■ Task to complete ■
The answer must be a single number: how many lines in the entries hold the string "cyberpunk".

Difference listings

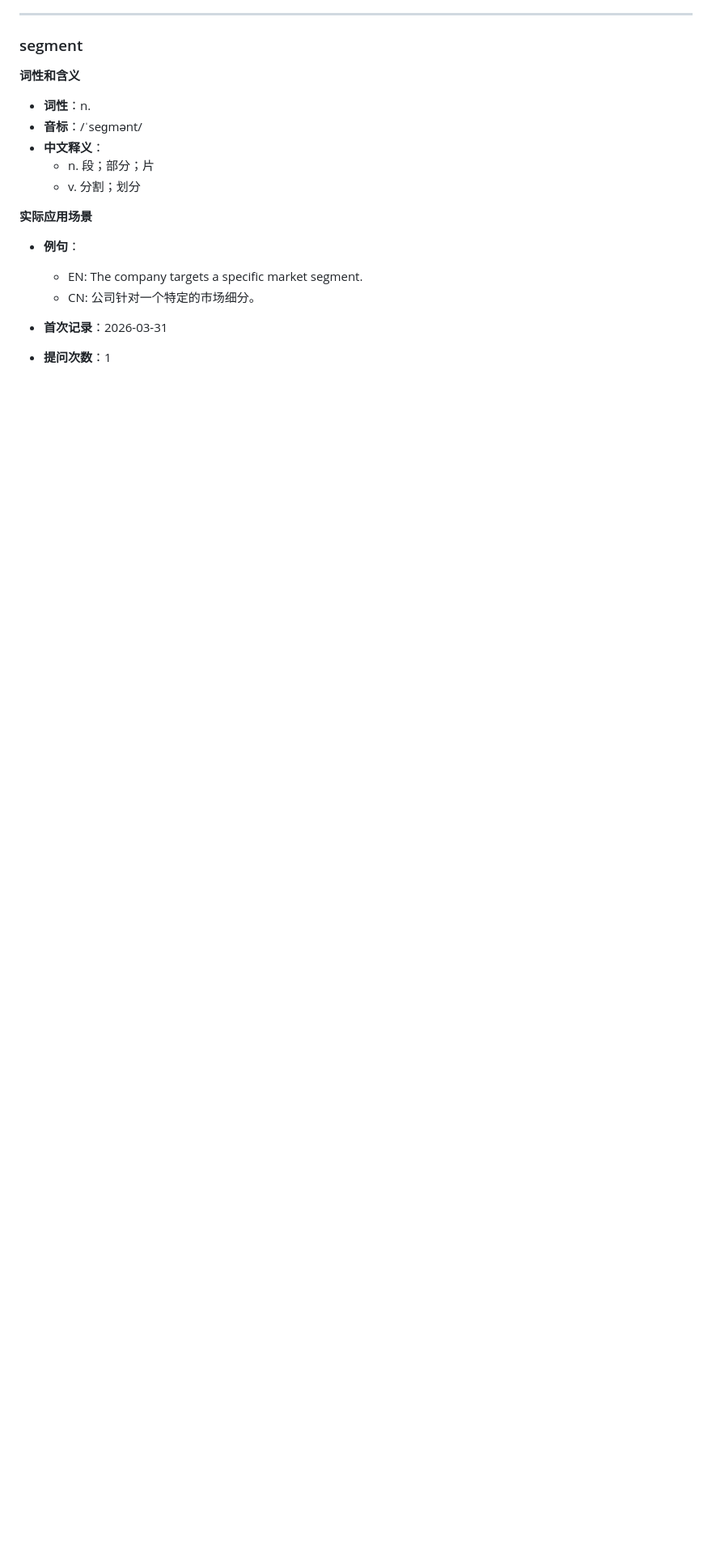
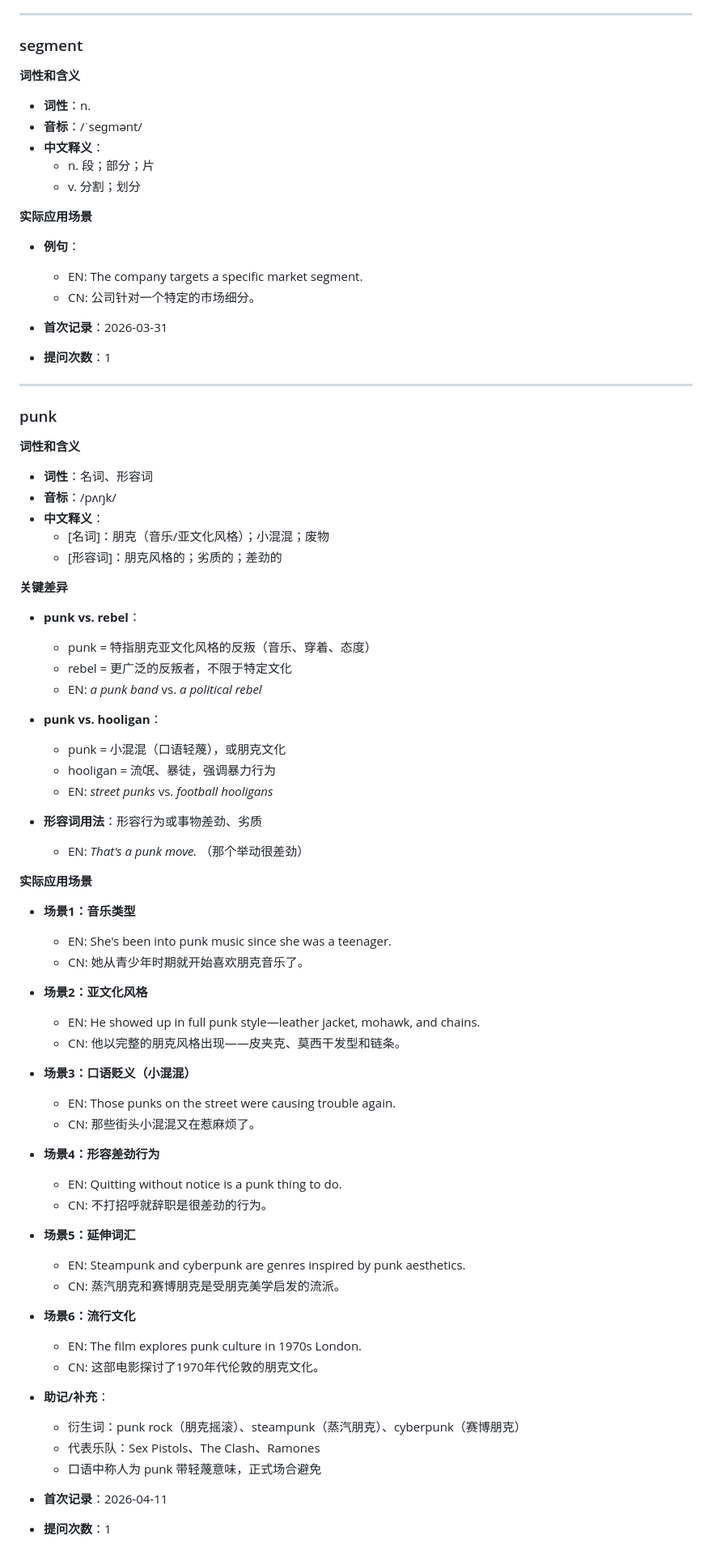
Before and after one commit to Chyi0426/EN_Learning_OC, a Markdown page: vocabulary/words.md, the part around the change. Shown at 81% size. GitHub-like rendering; blank space fills up the shorter version.

Commit message:
learn: punk

```diff
--- a/vocabulary/words.md
+++ b/vocabulary/words.md
@@ -2137,3 +2137,64 @@
 
 - **首次记录**：2026-03-31
 - **提问次数**：1
+
+---
+
+### punk
+
+**词性和含义**
+
+- **词性**：名词、形容词
+- **音标**：/pʌŋk/
+- **中文释义**：
+  - [名词]：朋克（音乐/亚文化风格）；小混混；废物
+  - [形容词]：朋克风格的；劣质的；差劲的
+
+**关键差异**
+
+- **punk vs. rebel**：
+  - punk = 特指朋克亚文化风格的反叛（音乐、穿着、态度）
+  - rebel = 更广泛的反叛者，不限于特定文化
+  - EN: *a punk band* vs. *a political rebel*
+
+- **punk vs. hooligan**：
+  - punk = 小混混（口语轻蔑），或朋克文化
+  - hooligan = 流氓、暴徒，强调暴力行为
+  - EN: *street punks* vs. *football hooligans*
+
+- **形容词用法**：形容行为或事物差劲、劣质
+  - EN: *That's a punk move.* （那个举动很差劲）
+
+**实际应用场景**
+
+- **场景1：音乐类型**
+  - EN: She's been into punk music since she was a teenager.
+  - CN: 她从青少年时期就开始喜欢朋克音乐了。
+
+- **场景2：亚文化风格**
+  - EN: He showed up in full punk style—leather jacket, mohawk, and chains.
+  - CN: 他以完整的朋克风格出现——皮夹克、莫西干发型和链条。
+
+- **场景3：口语贬义（小混混）**
+  - EN: Those punks on the street were causing trouble again.
+  - CN: 那些街头小混混又在惹麻烦了。
+
+- **场景4：形容差劲行为**
+  - EN: Quitting without notice is a punk thing to do.
+  - CN: 不打招呼就辞职是很差劲的行为。
+
+- **场景5：延伸词汇**
+  - EN: Steampunk and cyberpunk are genres inspired by punk aesthetics.
+  - CN: 蒸汽朋克和赛博朋克是受朋克美学启发的流派。
+
+- **场景6：流行文化**
+  - EN: The film explores punk culture in 1970s London.
+  - CN: 这部电影探讨了1970年代伦敦的朋克文化。
+
+- **助记/补充**：
+  - 衍生词：punk rock（朋克摇滚）、steampunk（蒸汽朋克）、cyberpunk（赛博朋克）
+  - 代表乐队：Sex Pistols、The Clash、Ramones
+  - 口语中称人为 punk 带轻蔑意味，正式场合避免
+
+- **首次记录**：2026-04-11
+- **提问次数**：1
```
Also changed, not shown: query_log.md (+1 -0 lines).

■ Result of the task ■
2